#### [Listed entries]
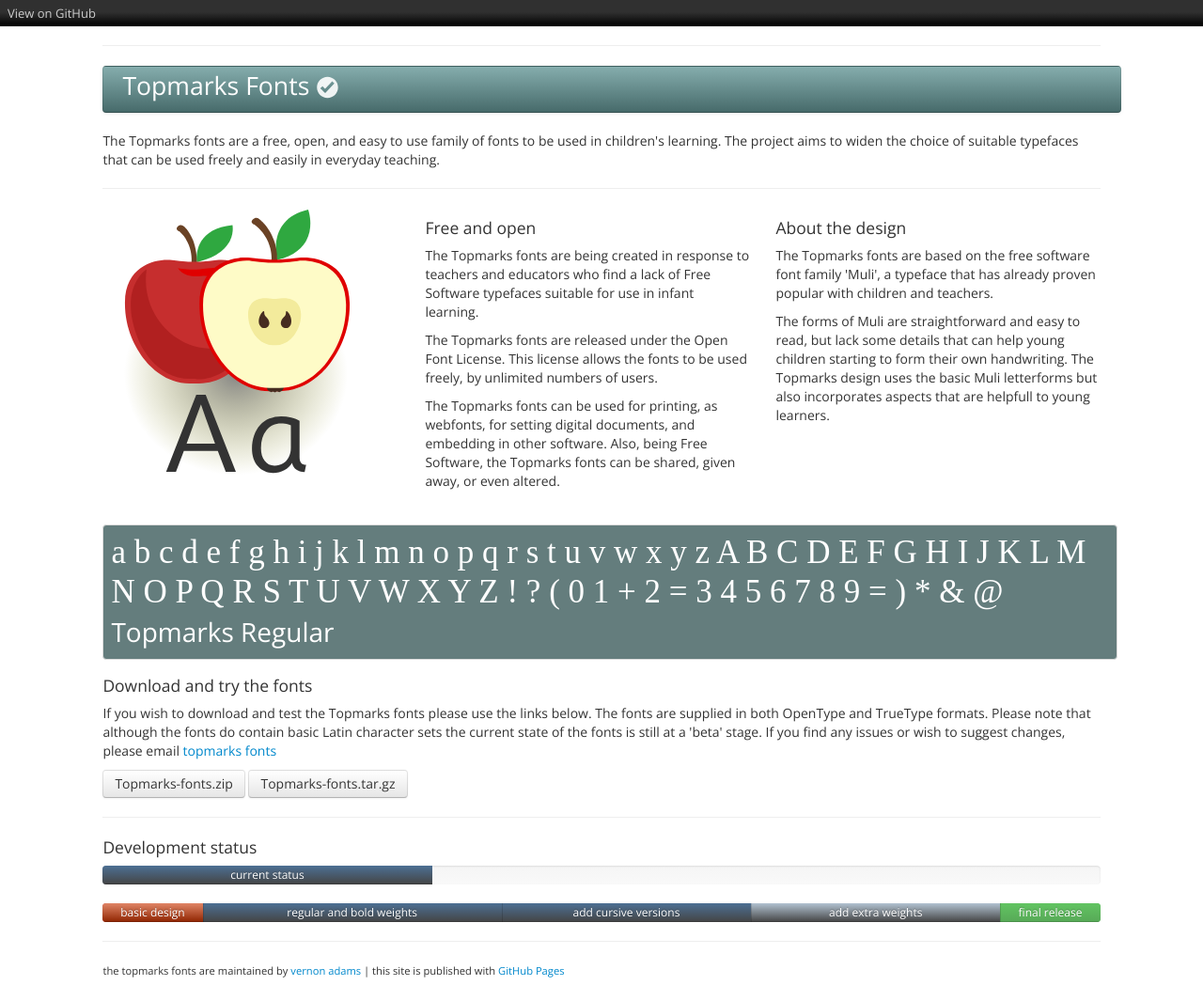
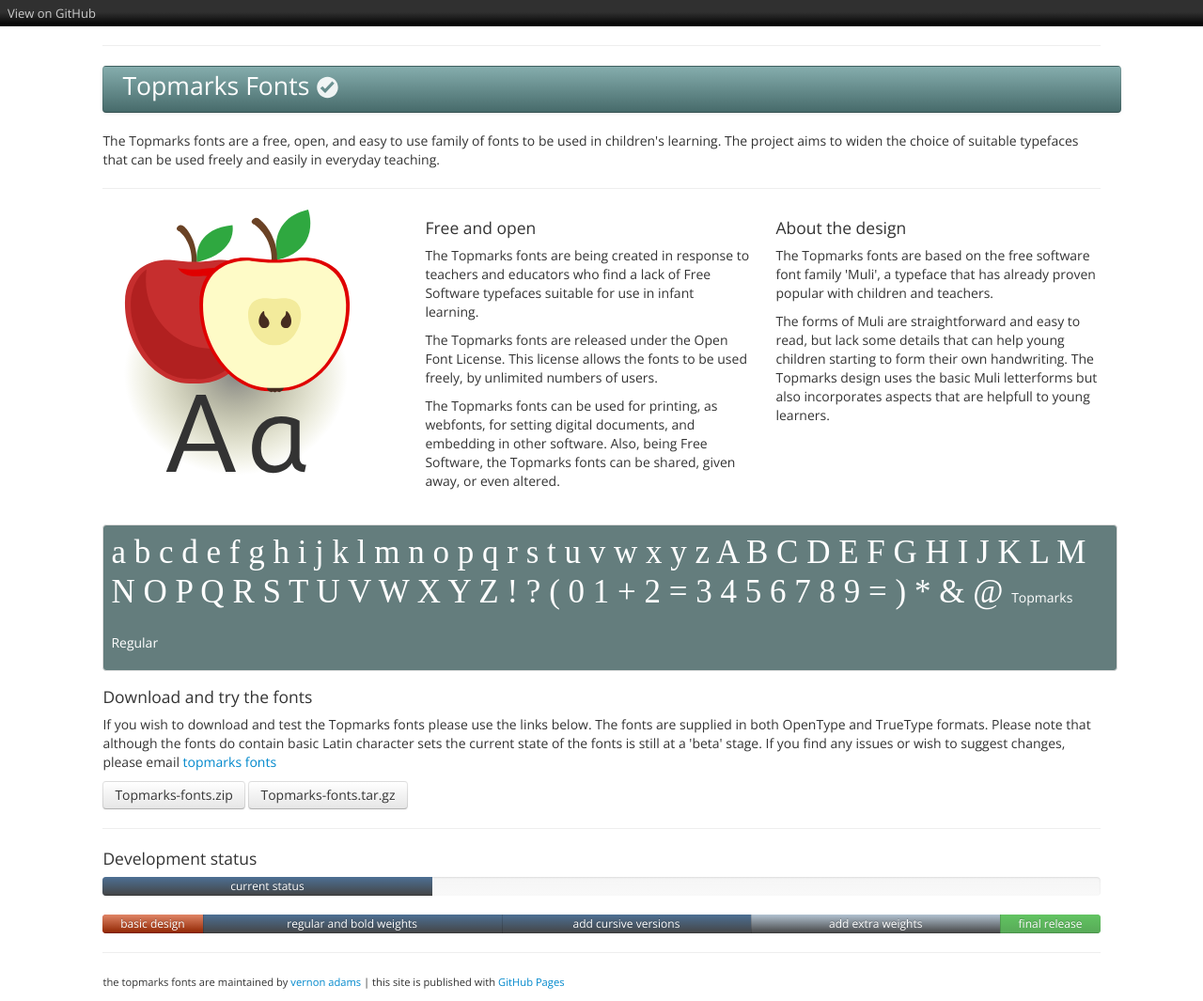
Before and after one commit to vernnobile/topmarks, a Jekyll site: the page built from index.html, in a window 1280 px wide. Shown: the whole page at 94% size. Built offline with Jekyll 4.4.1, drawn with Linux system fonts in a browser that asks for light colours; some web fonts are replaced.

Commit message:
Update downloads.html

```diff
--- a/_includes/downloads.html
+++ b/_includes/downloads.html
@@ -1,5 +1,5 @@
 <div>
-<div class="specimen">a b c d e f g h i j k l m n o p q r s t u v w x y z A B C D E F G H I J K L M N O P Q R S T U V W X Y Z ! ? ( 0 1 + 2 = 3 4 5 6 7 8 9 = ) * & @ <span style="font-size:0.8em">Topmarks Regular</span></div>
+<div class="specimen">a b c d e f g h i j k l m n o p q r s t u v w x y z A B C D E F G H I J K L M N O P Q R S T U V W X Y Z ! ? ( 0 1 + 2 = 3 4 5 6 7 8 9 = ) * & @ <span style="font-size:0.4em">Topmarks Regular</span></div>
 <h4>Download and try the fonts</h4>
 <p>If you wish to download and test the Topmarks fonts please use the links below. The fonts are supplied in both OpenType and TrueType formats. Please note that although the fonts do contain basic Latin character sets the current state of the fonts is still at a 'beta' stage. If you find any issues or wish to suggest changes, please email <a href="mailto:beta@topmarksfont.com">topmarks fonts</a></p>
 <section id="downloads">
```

#### [What you need to do]
The records must be restated word for word, apart from any images.

#### [Written answer]
Before and after one commit to vernnobile/topmarks, a Jekyll site: the page built from index.html, in a window 1280 px wide. Shown: the whole page at 94% size. Built offline with Jekyll 4.4.1, drawn with Linux system fonts in a browser that asks for light colours; some web fonts are replaced.

Commit message:
Update downloads.html

```diff
--- a/_includes/downloads.html
+++ b/_includes/downloads.html
@@ -1,5 +1,5 @@
 <div>
-<div class="specimen">a b c d e f g h i j k l m n o p q r s t u v w x y z A B C D E F G H I J K L M N O P Q R S T U V W X Y Z ! ? ( 0 1 + 2 = 3 4 5 6 7 8 9 = ) * & @ <span style="font-size:0.8em">Topmarks Regular</span></div>
+<div class="specimen">a b c d e f g h i j k l m n o p q r s t u v w x y z A B C D E F G H I J K L M N O P Q R S T U V W X Y Z ! ? ( 0 1 + 2 = 3 4 5 6 7 8 9 = ) * & @ <span style="font-size:0.4em">Topmarks Regular</span></div>
 <h4>Download and try the fonts</h4>
 <p>If you wish to download and test the Topmarks fonts please use the links below. The fonts are supplied in both OpenType and TrueType formats. Please note that although the fonts do contain basic Latin character sets the current state of the fonts is still at a 'beta' stage. If you find any issues or wish to suggest changes, please email <a href="mailto:beta@topmarksfont.com">topmarks fonts</a></p>
 <section id="downloads">
```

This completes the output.